For example, there’s Jazmin Aguirre, a Taylor T. Dewitt Middle-High School student taking advanced placement classes. According to the Daytona Beach News-Journal, she hoped to take part in the Graduation Plus Migrant Summer Institute in Fort Myers to boost her preparedness for the SAT and take college level coursework – despite the fact that she’s only 16.

The Florida Department of Education (FDOE) discontinued the Graduation Plus Institute this year, however, shattering Aguirre’s dream of early achievement. The department did so because the state hired a consulting firm, which determined the $500,000 being spent on high-achieving but impoverished students such as Aguirre would be better used helping low-performing students.

One thing is for certain, however: The recipients of that $500,000 won’t be low-performing migrant teens having trouble graduating from high school. The Academic Migrant Summer Institute, a $350,000 program held at USF for the past several years, won’t be held either. That program helped migrant teens in danger of not graduating from high school. FDOE press secretary Cathy Schroeder told the Journal that USF did not inform the state that it cancelled its participation until December, when it was too late to organize another program.

USF didn’t decline to participate because the program wasn’t working. The two now-defunct programs helped 225 students last year.
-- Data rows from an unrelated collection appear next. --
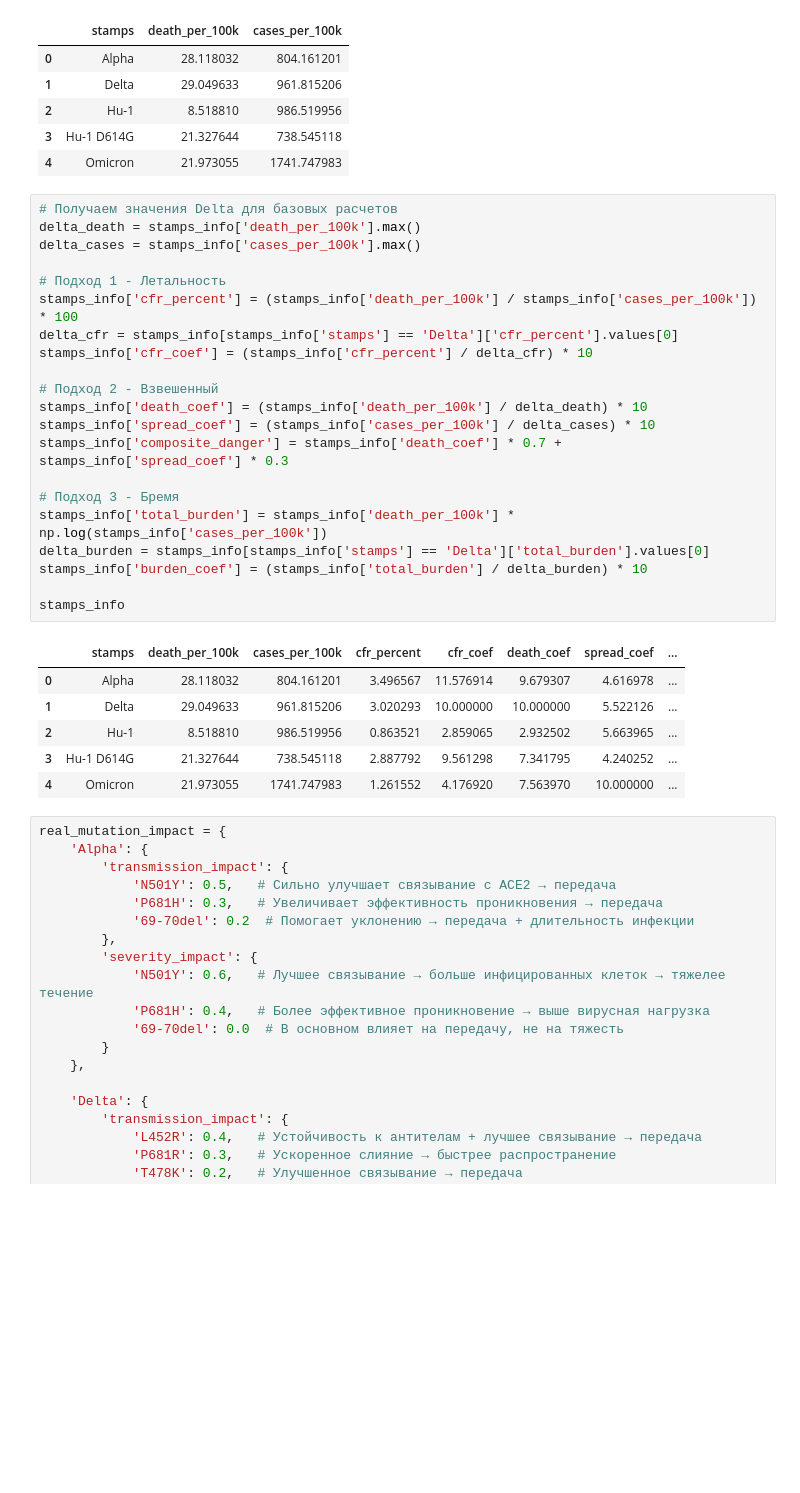
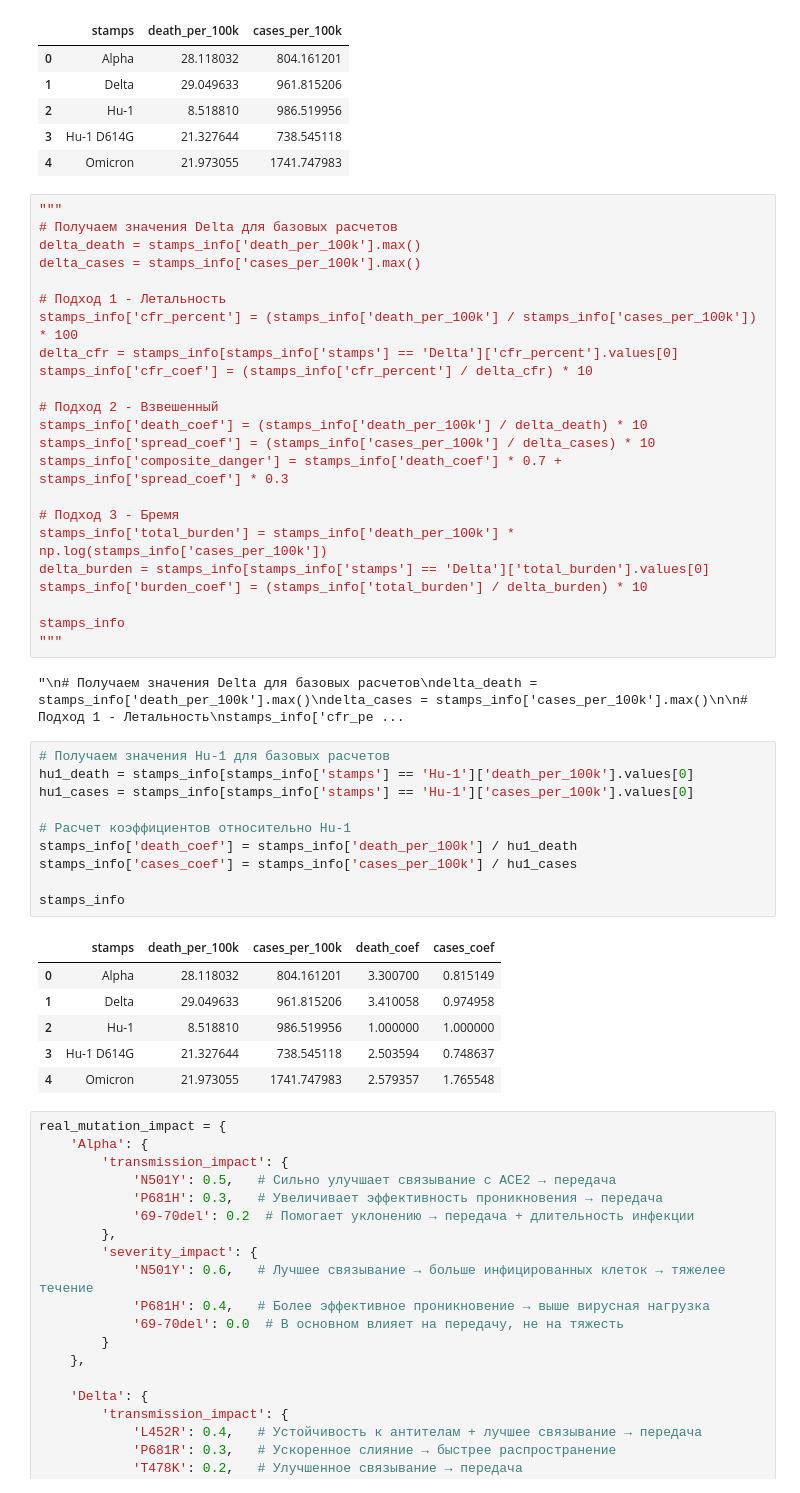
Before and after one commit to JesseHeisenberg/covid_19_statistic, a Jupyter notebook: main (2).ipynb, the cells around one changed output. Drawn from its saved outputs; the diff is of its cells as text; blank space fills up the shorter version.

Commit message:
Пересчитал коэффициент смертности и заболеваемости

```diff
--- a/main (2).ipynb
+++ b/main (2).ipynb
@@ -760,6 +763,7 @@ stamps_info
 | 3 | Hu-1 D614G | 21.327644 | 738.545118 |
 | 4 | Omicron | 21.973055 | 1741.747983 |
 # %%
+"""
 # Получаем значения Delta для базовых расчетов
 delta_death = stamps_info['death_per_100k'].max()
 delta_cases = stamps_info['cases_per_100k'].max()
@@ -780,13 +784,26 @@ delta_burden = stamps_info[stamps_info['stamps'] == 'Delta']['total_burden'].val
 stamps_info['burden_coef'] = (stamps_info['total_burden'] / delta_burden) * 10
 
 stamps_info
+"""
 # %% [output]
-|  | stamps | death_per_100k | cases_per_100k | cfr_percent | cfr_coef | death_coef | spread_coef | ... |
-| 0 | Alpha | 28.118032 | 804.161201 | 3.496567 | 11.576914 | 9.679307 | 4.616978 | ... |
-| 1 | Delta | 29.049633 | 961.815206 | 3.020293 | 10.000000 | 10.000000 | 5.522126 | ... |
-| 2 | Hu-1 | 8.518810 | 986.519956 | 0.863521 | 2.859065 | 2.932502 | 5.663965 | ... |
-| 3 | Hu-1 D614G | 21.327644 | 738.545118 | 2.887792 | 9.561298 | 7.341795 | 4.240252 | ... |
-| 4 | Omicron | 21.973055 | 1741.747983 | 1.261552 | 4.176920 | 7.563970 | 10.000000 | ... |
+"\n# Получаем значения Delta для базовых расчетов\ndelta_death = stamps_info['death_per_100k'].max()\ndelta_cases = stamps_info['cases_per_100k'].max()\n\n# Подход 1 - Летальность\nstamps_info['cfr_pe ...
+# %%
+# Получаем значения Hu-1 для базовых расчетов
+hu1_death = stamps_info[stamps_info['stamps'] == 'Hu-1']['death_per_100k'].values[0]
+hu1_cases = stamps_info[stamps_info['stamps'] == 'Hu-1']['cases_per_100k'].values[0]
+
+# Расчет коэффициентов относительно Hu-1
+stamps_info['death_coef'] = stamps_info['death_per_100k'] / hu1_death
+stamps_info['cases_coef'] = stamps_info['cases_per_100k'] / hu1_cases
+
+stamps_info
+# %% [output]
+|  | stamps | death_per_100k | cases_per_100k | death_coef | cases_coef |
+| 0 | Alpha | 28.118032 | 804.161201 | 3.300700 | 0.815149 |
+| 1 | Delta | 29.049633 | 961.815206 | 3.410058 | 0.974958 |
+| 2 | Hu-1 | 8.518810 | 986.519956 | 1.000000 | 1.000000 |
+| 3 | Hu-1 D614G | 21.327644 | 738.545118 | 2.503594 | 0.748637 |
+| 4 | Omicron | 21.973055 | 1741.747983 | 2.579357 | 1.765548 |
 # %%
 real_mutation_impact = {
     'Alpha': {
```
Also changed, not shown: parts of 1 cell of this notebook.
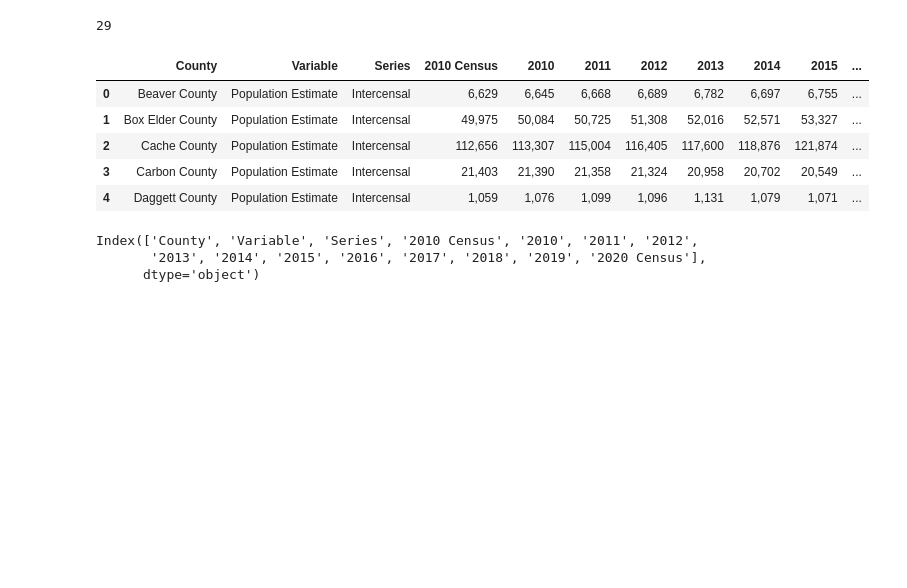
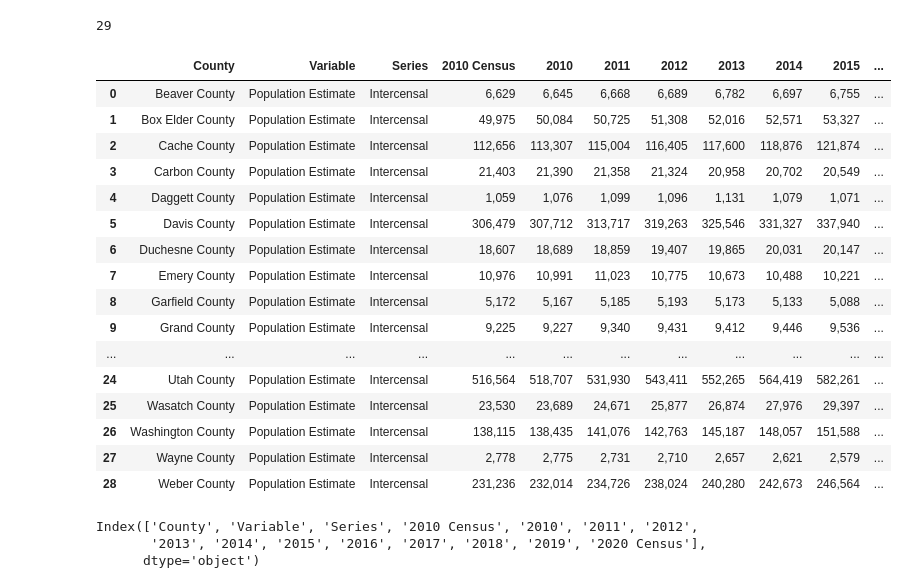
Before and after one commit to mdsinger/final_project_github, a Jupyter notebook: Final Project Population by County.ipynb, the cells around one changed output. Saved outputs shown, nothing was run; the diff lists cells and outputs as text; code cells hidden in the pictures; blank space fills up the shorter version.

```diff
--- a/Final Project Population by County.ipynb
+++ b/Final Project Population by County.ipynb
@@ -74,15 +85,26 @@ df.to_csv("data1.csv")
 # %%
 # Load the data.csv dataset.
 file_path = "2010 2020 Census.csv"
 latest_df = pd.read_csv(file_path)#, index_col=0)
-latest_df.head()
+latest_df
 # %% [output]
 |  | County | Variable | Series | 2010 Census | 2010 | 2011 | 2012 | 2013 | 2014 | 2015 | ... |
 | 0 | Beaver County | Population Estimate | Intercensal | 6,629 | 6,645 | 6,668 | 6,689 | 6,782 | 6,697 | 6,755 | ... |
 | 1 | Box Elder County | Population Estimate | Intercensal | 49,975 | 50,084 | 50,725 | 51,308 | 52,016 | 52,571 | 53,327 | ... |
 | 2 | Cache County | Population Estimate | Intercensal | 112,656 | 113,307 | 115,004 | 116,405 | 117,600 | 118,876 | 121,874 | ... |
 | 3 | Carbon County | Population Estimate | Intercensal | 21,403 | 21,390 | 21,358 | 21,324 | 20,958 | 20,702 | 20,549 | ... |
 | 4 | Daggett County | Population Estimate | Intercensal | 1,059 | 1,076 | 1,099 | 1,096 | 1,131 | 1,079 | 1,071 | ... |
+| 5 | Davis County | Population Estimate | Intercensal | 306,479 | 307,712 | 313,717 | 319,263 | 325,546 | 331,327 | 337,940 | ... |
+| 6 | Duchesne County | Population Estimate | Intercensal | 18,607 | 18,689 | 18,859 | 19,407 | 19,865 | 20,031 | 20,147 | ... |
+| 7 | Emery County | Population Estimate | Intercensal | 10,976 | 10,991 | 11,023 | 10,775 | 10,673 | 10,488 | 10,221 | ... |
+| 8 | Garfield County | Population Estimate | Intercensal | 5,172 | 5,167 | 5,185 | 5,193 | 5,173 | 5,133 | 5,088 | ... |
+| 9 | Grand County | Population Estimate | Intercensal | 9,225 | 9,227 | 9,340 | 9,431 | 9,412 | 9,446 | 9,536 | ... |
+| ... | ... | ... | ... | ... | ... | ... | ... | ... | ... | ... | ... |
+| 24 | Utah County | Population Estimate | Intercensal | 516,564 | 518,707 | 531,930 | 543,411 | 552,265 | 564,419 | 582,261 | ... |
+| 25 | Wasatch County | Population Estimate | Intercensal | 23,530 | 23,689 | 24,671 | 25,877 | 26,874 | 27,976 | 29,397 | ... |
+| 26 | Washington County | Population Estimate | Intercensal | 138,115 | 138,435 | 141,076 | 142,763 | 145,187 | 148,057 | 151,588 | ... |
+| 27 | Wayne County | Population Estimate | Intercensal | 2,778 | 2,775 | 2,731 | 2,710 | 2,657 | 2,621 | 2,579 | ... |
+| 28 | Weber County | Population Estimate | Intercensal | 231,236 | 232,014 | 234,726 | 238,024 | 240,280 | 242,673 | 246,564 | ... |
 # %%
 latest_df.columns
 # %% [output]
```
Also changed, not shown: parts of 5 cells of this notebook.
Those students who attended the programs expressed high praise to the Journal and the administrators who sent them feel they returned with a heightened level of dedication to their studies.

Migrant advocate Susan Johnson, who has been sending students to the two programs for more than 20 years, told the Journal, “This is a chance to experience college in a thoroughly controlled situation.”

It was, anyway.

USF’s complicity in the FDOE’s slashing of migrant teen programs is unacceptable. The definition of a migrant teen is a young adult with unskilled parents who work almost exclusively in the agricultural industry. It’s a good bet those parents probably didn’t raise their kids with much emphasis on education – in fact, it’s a good bet those parents don’t understand the importance of education in the American economy at all.

What the FDOE and USF have done is a mistake. Robbing opportunity from those who have little to help students who are wasting theirs isn’t good policy. The fact that the former institutes appeared to be working makes the decision all the worse.